User interface change data
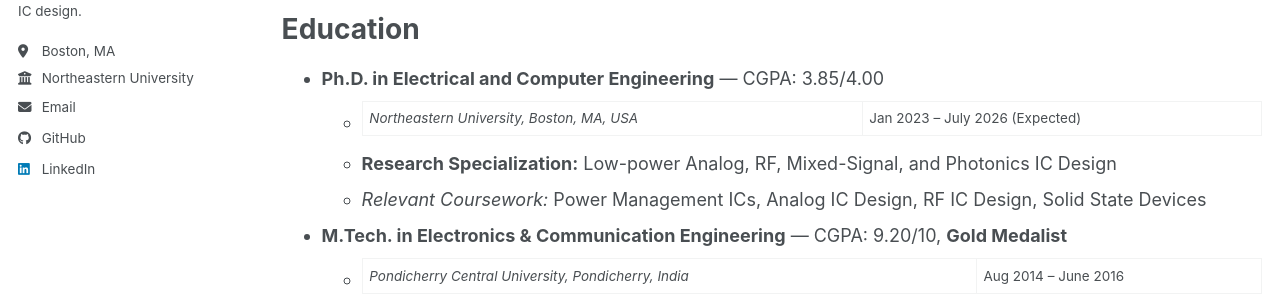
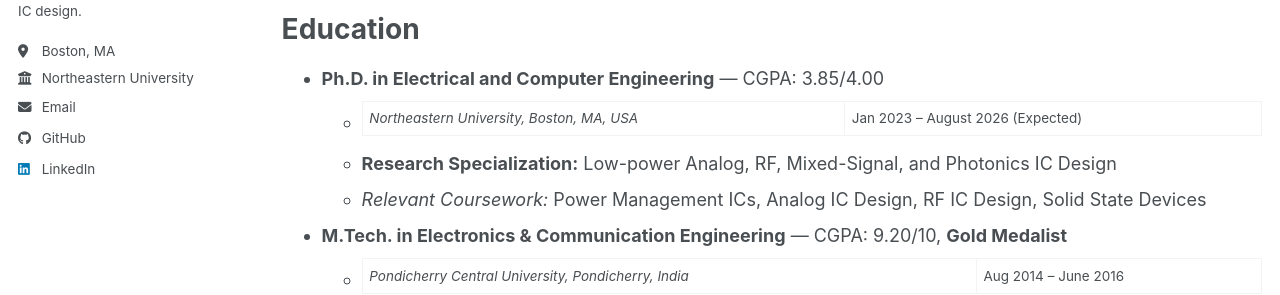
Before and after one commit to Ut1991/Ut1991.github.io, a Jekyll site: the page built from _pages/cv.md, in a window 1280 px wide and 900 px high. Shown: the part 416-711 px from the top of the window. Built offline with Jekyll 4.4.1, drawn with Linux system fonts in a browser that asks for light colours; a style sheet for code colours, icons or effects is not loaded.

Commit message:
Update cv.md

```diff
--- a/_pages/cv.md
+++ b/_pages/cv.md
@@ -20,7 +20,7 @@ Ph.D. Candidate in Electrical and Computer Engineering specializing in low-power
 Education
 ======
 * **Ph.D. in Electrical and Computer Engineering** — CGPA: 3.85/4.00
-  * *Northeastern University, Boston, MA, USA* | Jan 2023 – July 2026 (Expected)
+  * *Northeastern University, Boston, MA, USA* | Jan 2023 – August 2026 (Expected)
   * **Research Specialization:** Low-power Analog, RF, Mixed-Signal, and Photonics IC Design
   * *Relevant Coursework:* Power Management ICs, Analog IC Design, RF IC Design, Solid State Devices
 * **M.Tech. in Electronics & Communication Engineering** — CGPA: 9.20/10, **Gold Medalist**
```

* * *

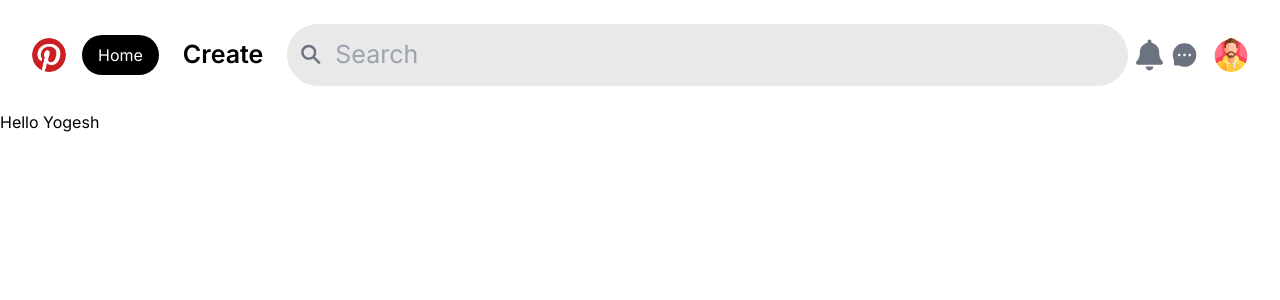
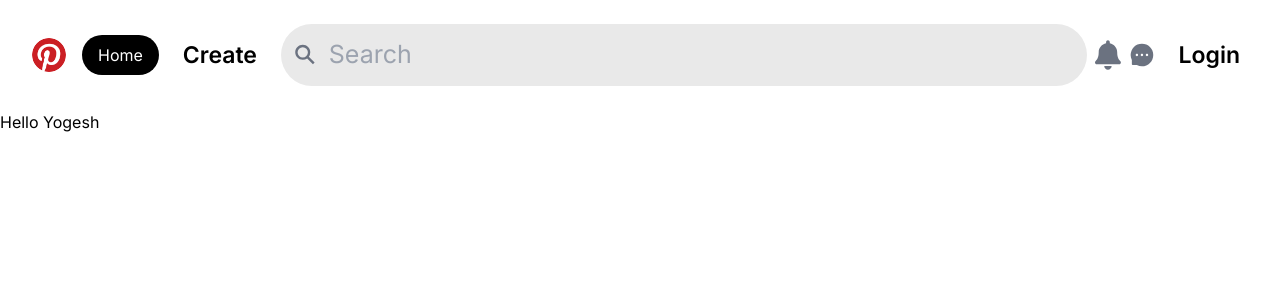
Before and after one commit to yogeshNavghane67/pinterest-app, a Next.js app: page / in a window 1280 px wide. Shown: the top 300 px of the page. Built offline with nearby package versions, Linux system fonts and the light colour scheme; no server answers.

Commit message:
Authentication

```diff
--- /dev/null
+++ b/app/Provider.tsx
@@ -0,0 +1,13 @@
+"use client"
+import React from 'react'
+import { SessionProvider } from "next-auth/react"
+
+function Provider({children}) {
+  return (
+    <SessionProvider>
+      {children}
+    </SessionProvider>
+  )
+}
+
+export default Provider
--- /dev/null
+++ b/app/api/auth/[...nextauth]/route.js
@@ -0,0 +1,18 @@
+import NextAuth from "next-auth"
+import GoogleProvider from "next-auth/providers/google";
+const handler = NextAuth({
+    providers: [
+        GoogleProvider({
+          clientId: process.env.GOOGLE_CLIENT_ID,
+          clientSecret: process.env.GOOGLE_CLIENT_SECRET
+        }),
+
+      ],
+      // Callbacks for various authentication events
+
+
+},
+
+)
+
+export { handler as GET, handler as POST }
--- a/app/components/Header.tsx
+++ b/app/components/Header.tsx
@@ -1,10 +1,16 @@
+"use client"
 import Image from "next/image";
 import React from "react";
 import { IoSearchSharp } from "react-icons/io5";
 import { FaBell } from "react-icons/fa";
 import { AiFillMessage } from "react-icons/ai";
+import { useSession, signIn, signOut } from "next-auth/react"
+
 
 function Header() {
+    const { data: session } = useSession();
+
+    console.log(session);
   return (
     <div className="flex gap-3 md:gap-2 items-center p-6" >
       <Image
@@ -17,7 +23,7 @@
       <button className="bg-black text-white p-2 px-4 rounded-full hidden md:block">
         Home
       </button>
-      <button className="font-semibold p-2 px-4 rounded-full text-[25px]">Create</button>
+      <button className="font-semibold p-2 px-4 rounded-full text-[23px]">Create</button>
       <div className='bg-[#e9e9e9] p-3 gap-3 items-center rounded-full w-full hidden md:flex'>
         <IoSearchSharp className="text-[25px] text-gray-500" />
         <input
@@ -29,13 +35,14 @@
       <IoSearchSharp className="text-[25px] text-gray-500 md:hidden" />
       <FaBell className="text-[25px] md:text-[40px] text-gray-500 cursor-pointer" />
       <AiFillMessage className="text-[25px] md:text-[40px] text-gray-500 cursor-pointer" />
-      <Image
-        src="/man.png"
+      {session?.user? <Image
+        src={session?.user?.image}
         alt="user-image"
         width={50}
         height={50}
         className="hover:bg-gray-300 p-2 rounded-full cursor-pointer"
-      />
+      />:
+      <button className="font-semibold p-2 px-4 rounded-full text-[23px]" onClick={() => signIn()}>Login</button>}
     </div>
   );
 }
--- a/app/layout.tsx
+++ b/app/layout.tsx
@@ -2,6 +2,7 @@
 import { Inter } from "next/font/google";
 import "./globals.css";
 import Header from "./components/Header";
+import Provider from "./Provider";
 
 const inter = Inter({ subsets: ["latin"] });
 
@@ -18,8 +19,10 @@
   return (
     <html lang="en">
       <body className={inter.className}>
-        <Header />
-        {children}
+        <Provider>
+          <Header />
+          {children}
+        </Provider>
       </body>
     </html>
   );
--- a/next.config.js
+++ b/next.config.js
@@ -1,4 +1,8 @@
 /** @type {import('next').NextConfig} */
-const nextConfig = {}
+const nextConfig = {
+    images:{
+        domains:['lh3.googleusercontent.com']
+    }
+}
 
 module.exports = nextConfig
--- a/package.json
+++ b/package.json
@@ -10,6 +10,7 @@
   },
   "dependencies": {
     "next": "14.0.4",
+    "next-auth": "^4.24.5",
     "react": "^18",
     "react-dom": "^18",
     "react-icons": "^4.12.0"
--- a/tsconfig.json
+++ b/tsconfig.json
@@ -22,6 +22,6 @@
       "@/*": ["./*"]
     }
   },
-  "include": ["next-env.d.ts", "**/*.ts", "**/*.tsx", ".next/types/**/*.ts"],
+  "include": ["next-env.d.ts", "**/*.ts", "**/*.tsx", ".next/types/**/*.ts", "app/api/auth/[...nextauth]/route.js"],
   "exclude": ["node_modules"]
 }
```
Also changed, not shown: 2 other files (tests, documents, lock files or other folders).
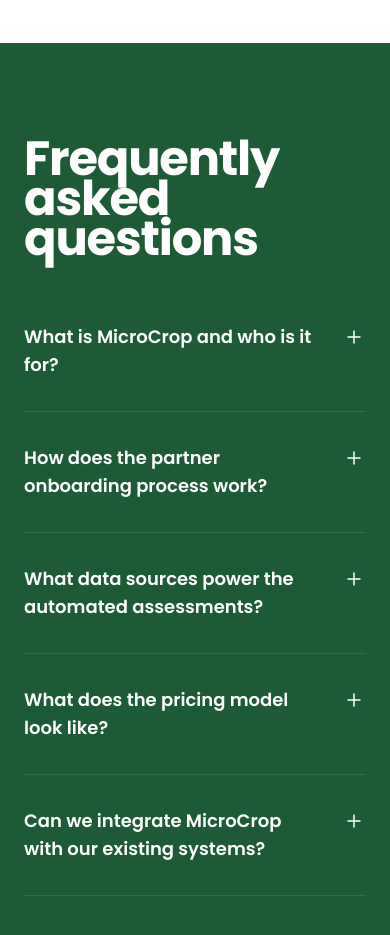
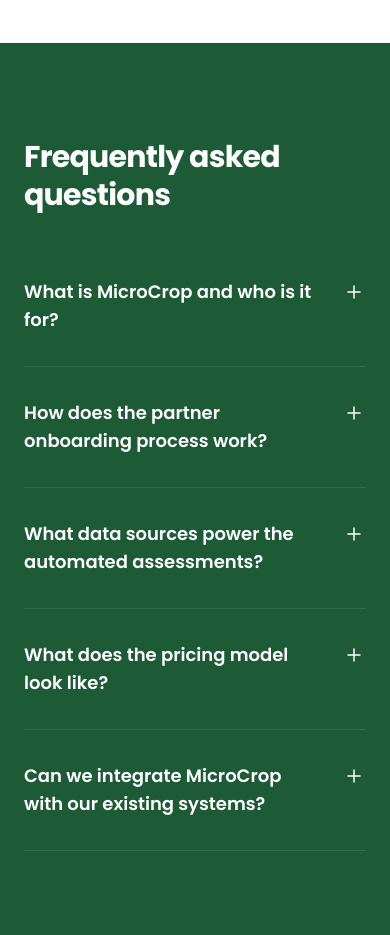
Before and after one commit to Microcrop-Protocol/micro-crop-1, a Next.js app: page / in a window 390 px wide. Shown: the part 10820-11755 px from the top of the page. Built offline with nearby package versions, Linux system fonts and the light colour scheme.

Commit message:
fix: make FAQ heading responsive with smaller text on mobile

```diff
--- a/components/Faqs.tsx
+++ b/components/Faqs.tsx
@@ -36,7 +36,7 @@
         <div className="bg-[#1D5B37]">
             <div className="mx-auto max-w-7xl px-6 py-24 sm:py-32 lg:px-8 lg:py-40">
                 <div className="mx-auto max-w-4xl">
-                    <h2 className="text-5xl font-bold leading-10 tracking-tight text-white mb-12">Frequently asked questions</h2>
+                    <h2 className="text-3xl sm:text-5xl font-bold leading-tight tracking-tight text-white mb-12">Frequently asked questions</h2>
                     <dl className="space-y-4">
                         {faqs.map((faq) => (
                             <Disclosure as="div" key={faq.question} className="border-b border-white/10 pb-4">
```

### Task objective
Find each line in the data above with the word "route", then copy it.

### Result of this task
+++ b/app/api/auth/[...nextauth]/route.js
+  "include": ["next-env.d.ts", "**/*.ts", "**/*.tsx", ".next/types/**/*.ts", "app/api/auth/[...nextauth]/route.js"],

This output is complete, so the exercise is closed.